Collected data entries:
**********

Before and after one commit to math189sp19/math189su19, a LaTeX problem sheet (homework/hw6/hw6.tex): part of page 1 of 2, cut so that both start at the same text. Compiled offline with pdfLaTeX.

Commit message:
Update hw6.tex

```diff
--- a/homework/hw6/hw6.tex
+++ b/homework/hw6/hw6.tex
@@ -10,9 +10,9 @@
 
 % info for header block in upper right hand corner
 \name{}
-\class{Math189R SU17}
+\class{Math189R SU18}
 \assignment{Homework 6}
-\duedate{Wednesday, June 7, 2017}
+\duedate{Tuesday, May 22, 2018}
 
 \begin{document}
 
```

**********

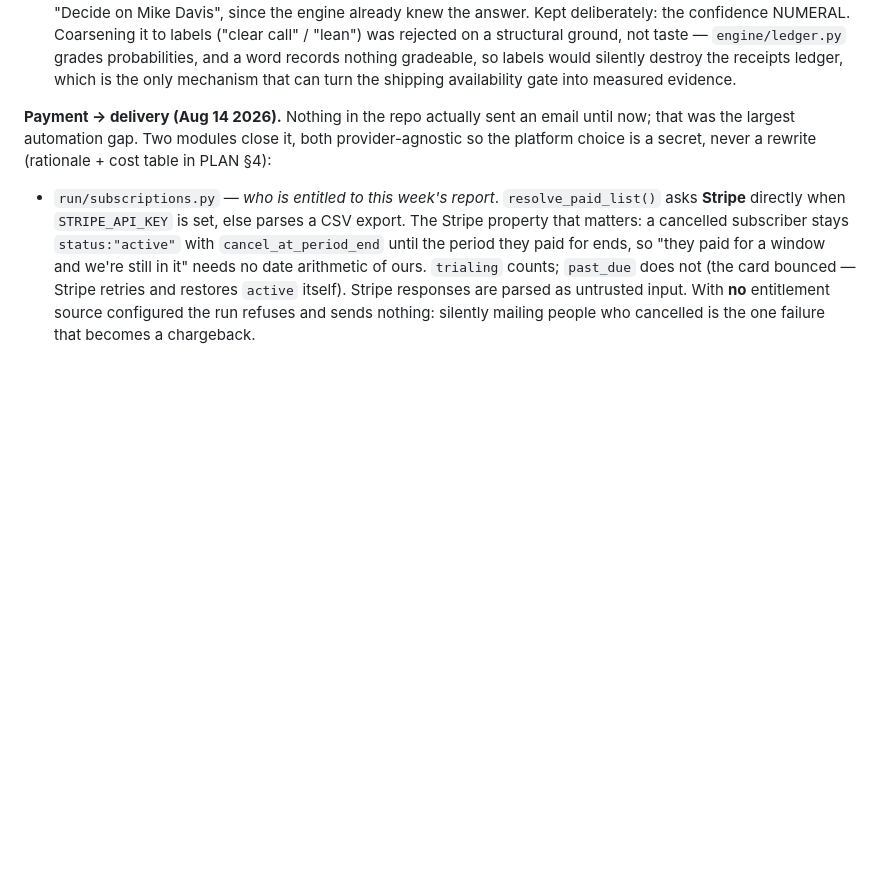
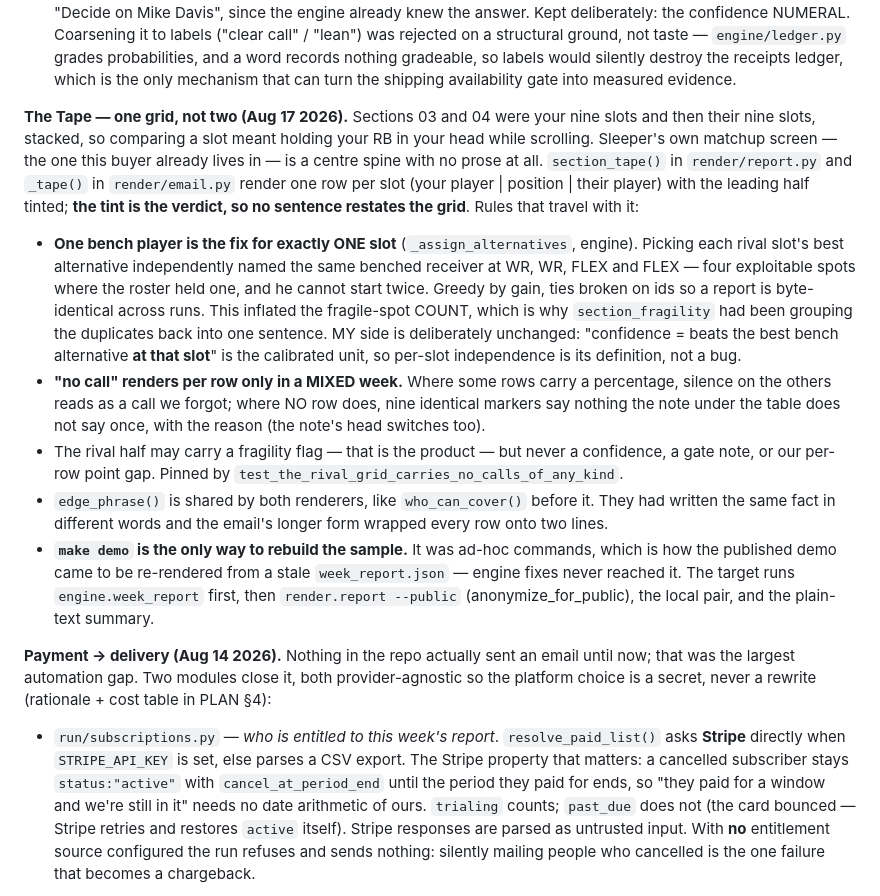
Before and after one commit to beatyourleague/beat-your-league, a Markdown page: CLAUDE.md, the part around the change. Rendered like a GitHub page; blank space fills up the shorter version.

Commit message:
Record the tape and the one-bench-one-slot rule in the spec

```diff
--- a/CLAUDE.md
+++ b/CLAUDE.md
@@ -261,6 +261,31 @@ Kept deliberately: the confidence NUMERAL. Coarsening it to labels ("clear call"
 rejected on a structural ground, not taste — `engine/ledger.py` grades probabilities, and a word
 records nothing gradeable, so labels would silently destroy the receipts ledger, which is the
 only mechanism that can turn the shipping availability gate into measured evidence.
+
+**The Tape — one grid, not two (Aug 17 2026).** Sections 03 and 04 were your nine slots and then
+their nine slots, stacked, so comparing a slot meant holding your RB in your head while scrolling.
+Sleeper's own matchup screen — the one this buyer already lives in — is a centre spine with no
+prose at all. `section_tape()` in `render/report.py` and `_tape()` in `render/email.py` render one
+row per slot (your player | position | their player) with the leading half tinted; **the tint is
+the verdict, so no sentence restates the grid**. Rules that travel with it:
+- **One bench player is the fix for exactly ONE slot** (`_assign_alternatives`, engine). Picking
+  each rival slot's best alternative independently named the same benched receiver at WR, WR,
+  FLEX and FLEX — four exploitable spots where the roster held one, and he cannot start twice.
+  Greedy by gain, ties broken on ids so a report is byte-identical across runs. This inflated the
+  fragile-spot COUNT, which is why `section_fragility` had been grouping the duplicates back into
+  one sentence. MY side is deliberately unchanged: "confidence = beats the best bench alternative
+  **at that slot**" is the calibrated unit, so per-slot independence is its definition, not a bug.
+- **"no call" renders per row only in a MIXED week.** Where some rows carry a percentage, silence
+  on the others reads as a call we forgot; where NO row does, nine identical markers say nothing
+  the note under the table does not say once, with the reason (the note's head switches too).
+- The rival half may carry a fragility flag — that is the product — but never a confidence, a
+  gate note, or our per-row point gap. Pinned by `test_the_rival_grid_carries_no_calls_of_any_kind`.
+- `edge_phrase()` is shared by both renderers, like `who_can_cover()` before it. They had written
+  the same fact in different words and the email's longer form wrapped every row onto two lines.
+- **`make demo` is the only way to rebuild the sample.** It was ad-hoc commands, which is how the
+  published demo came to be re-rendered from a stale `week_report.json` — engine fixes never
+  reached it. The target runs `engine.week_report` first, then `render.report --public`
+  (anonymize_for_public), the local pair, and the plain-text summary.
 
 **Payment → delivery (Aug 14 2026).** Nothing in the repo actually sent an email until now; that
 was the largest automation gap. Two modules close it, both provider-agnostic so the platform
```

**********

Return from the data every line that holds "same".

Before and after one commit to math189sp19/math189su19, a LaTeX problem sheet (homework/hw6/hw6.tex): part of page 1 of 2, cut so that both start at the same text. Compiled offline with pdfLaTeX.
+  each rival slot's best alternative independently named the same benched receiver at WR, WR,
+  the same fact in different words and the email's longer form wrapped every row onto two lines.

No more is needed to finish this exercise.